While en route to a new world, a group of interstellar colonists receive a transmission from a nearby planet. After analyzing the signal, they realize that its human in origin, and that the planet its coming from might have ideal living conditions. Deciding that this is too good an opportunity to pass up, the Captain sends down a small group to investigate. At first, everything goes just fine; the source of the transmission, a crashed space ship, is discovered without incident, and the world itself is rather hospitable. Things quickly devolve, however, when a member of the team is infected by a bizarre black fungus, which causes him to birth an aggressive alien monster. And if that’s not bad enough, the crew are found by a survivor of the crashed ship, who may, or may not, want to do them harm.
Alien: Covenant is not a movie I planned on seeing. It’s not that I dislike the Alien franchise; quite the opposite. I think 1979’s Alien is one of the most important movies ever made, and mandatory viewing for anyone who wants to make sci-fi. But I, and most other people, agree that each of its sequels fell in terms of quality, and that there are way, way too many remakes and spin-offs coming out these days.
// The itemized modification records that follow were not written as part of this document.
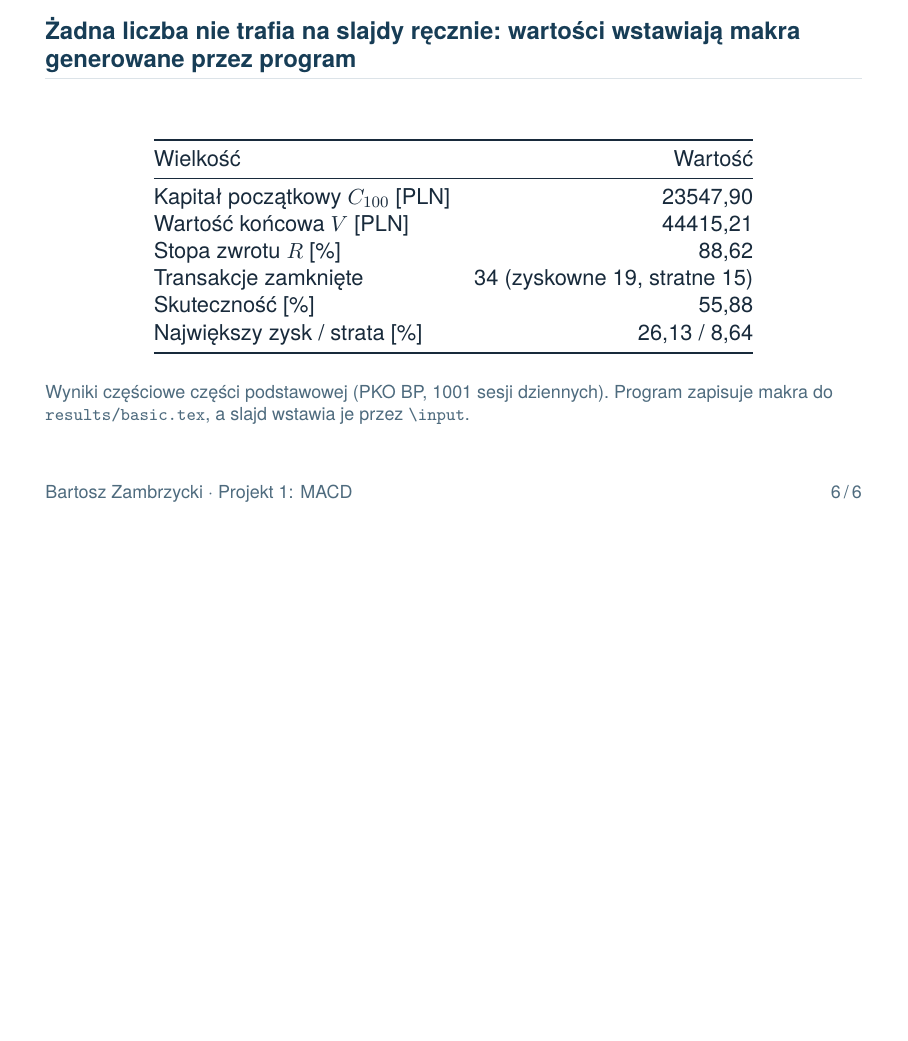
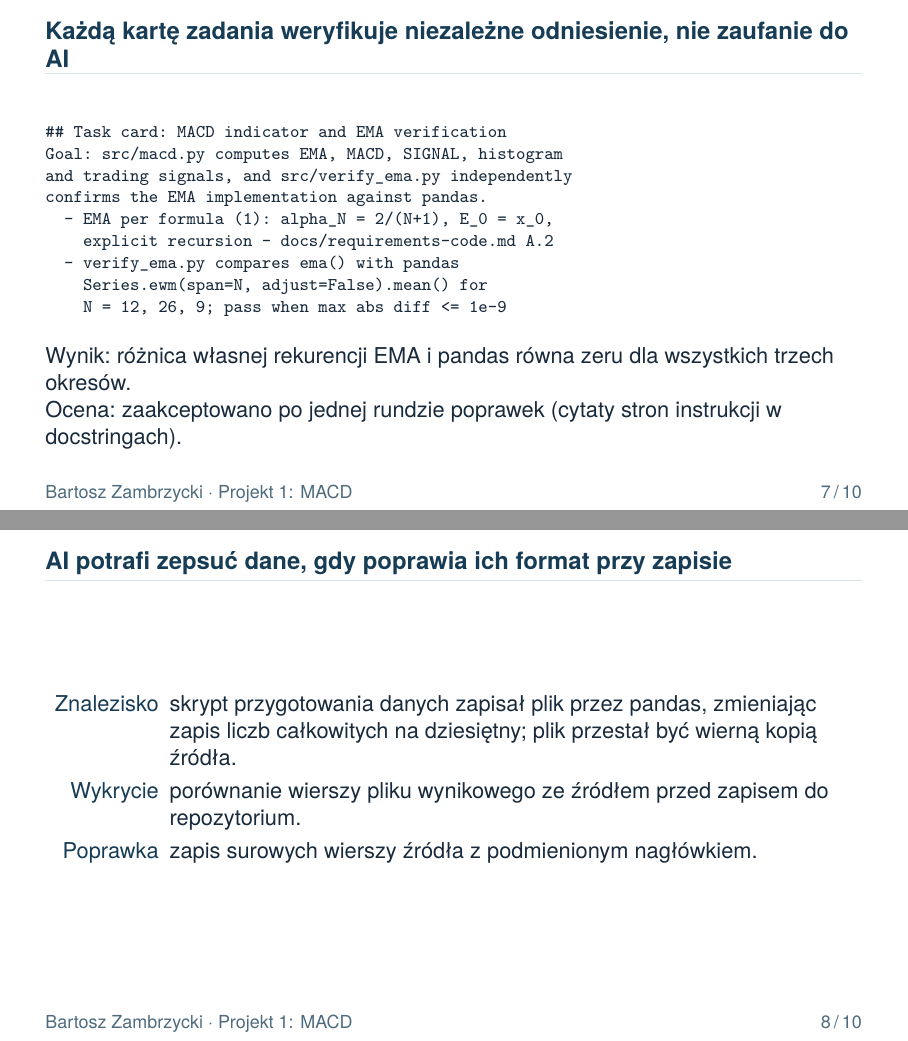
Before and after one commit to Zambrzyckii/Metody-numeryczne, LaTeX slides (Projekt/Projekt1/slides/preliminary/main.tex, which reads Projekt/Projekt1/slides/common/mnstyle.sty, Projekt/Projekt1/slides/preliminary/ai-errors.tex): page 6 of 6 before the commit and pages 7 and 8 of 10 after it, the two joined at a grey line, the shorter picture padded with empty space. Compiled offline with pdfLaTeX.

Commit message:
Add prompt and AI error slides

```diff
--- a/Projekt/Projekt1/slides/common/mnstyle.sty
+++ b/Projekt/Projekt1/slides/common/mnstyle.sty
@@ -8,6 +8,7 @@
 \RequirePackage[polish]{babel}
 \RequirePackage{lmodern}
 \RequirePackage{tgheros}
+\RequirePackage{booktabs}
 \renewcommand{\familydefault}{\sfdefault}
 \usefonttheme[onlymath]{serif}
 
--- /dev/null
+++ b/Projekt/Projekt1/slides/preliminary/ai-errors.tex
@@ -0,0 +1,34 @@
+% Selected prompt with result and evaluation, then three real AI-error findings.
+
+\begin{frame}[fragile]
+  \frametitle{Każdą kartę zadania weryfikuje niezależne odniesienie, nie zaufanie do AI}
+  {\footnotesize
+\begin{verbatim}
+## Task card: MACD indicator and EMA verification
+Goal: src/macd.py computes EMA, MACD, SIGNAL, histogram
+and trading signals, and src/verify_ema.py independently
+confirms the EMA implementation against pandas.
+  - EMA per formula (1): alpha_N = 2/(N+1), E_0 = x_0,
+    explicit recursion - docs/requirements-code.md A.2
+  - verify_ema.py compares ema() with pandas
+    Series.ewm(span=N, adjust=False).mean() for
+    N = 12, 26, 9; pass when max abs diff <= 1e-9
+\end{verbatim}}
+  \vskip1mm
+  Wynik: różnica własnej rekurencji EMA i pandas równa zeru dla wszystkich
+  trzech okresów.\\
+  Ocena: zaakceptowano po jednej rundzie poprawek (cytaty stron instrukcji
+  w docstringach).
+\end{frame}
+
+\begin{frame}
+  \frametitle{AI potrafi zepsuć dane, gdy poprawia ich format przy zapisie}
+  \begin{description}
+    \item[Znalezisko] skrypt przygotowania danych zapisał plik przez pandas,
+      zmieniając zapis liczb całkowitych na dziesiętny; plik przestał być
+      wierną kopią źródła.
+    \item[Wykrycie] porównanie wierszy pliku wynikowego ze źródłem przed
+      zapisem do repozytorium.
+    \item[Poprawka] zapis surowych wierszy źródła z podmienionym nagłówkiem.
+  \end{description}
+\end{frame}
--- a/Projekt/Projekt1/slides/preliminary/main.tex
+++ b/Projekt/Projekt1/slides/preliminary/main.tex
@@ -2,7 +2,6 @@
 % Content frames arrive as separate files included below via \input.
 \documentclass[aspectratio=169,11pt]{beamer}
 \usepackage{mnstyle}
-\usepackage{booktabs}
 
 \title{Projekt 1: Wskaźnik MACD}
 \subtitle{Prezentacja wstępna}
```
Also changed, not shown: Projekt/Projekt1/slides/preliminary/ai-errors.tex (26 more changed lines), Projekt/Projekt1/slides/preliminary/main.tex (2 more changed lines).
I’d much rather go support original films, like Bong Joon-Ho’s Okja, which comes out in June, and Max Landis’s Bright, which comes out in December. But after my girlfriend told me she wanted to see it, I decided, “what the hell? It’s an Alien movie. It can’t be that bad.” Oh, how wrong I was.
Now, just to be clear, this is not a terrible movie. The acting is good, and the production design and visual effects are very impressive, as you expect from a film with this big a budget. But when it comes to story and characterization, its got nothing new to bring to the table. Not only does it hit all the same beats as 1979’s Alien–crew receives transmission, investigates, gets chased by a monster–but it lacks what made the first film so special; interesting characters and an original premise. We’d never seen alien’s bursting from people’s chests before Alien. We’d never seen people being hunted by a monster in a spaceship before Alien. Now, though, in 2017, we have seen that. A lot. So the concept alone isn’t enough to get us invested. And while it’s absolutely true that no story, or characters, are ever truly original, good filmmakers are at least able to make them interesting by giving them quirks, interests, or engaging arcs. Not in Alien: Covenant. I didn’t care about anyone in the movie. I couldn’t even remember their names. I’m not exaggerating when I say that I learned more about these characters from the ad campaign, which featured fake video blogs, wherein they told us a little bit about themselves. That’s not good. And as is always the case with horror movie sequels, less emphasis is placed on tension and suspense than on body count and gore. But what really drove the nail in the coffin for me on this picture was how boring it was. Yeah, I couldn’t believe it either, but, at several points in the film, I was yawning. A movie about parasitic extraterrestrials that burst from people’s chests should NOT be boring. That premise is inherently interesting. But, somehow, the filmmakers managed to make it dull, and for that reason, I cannot recommend this movie to you all.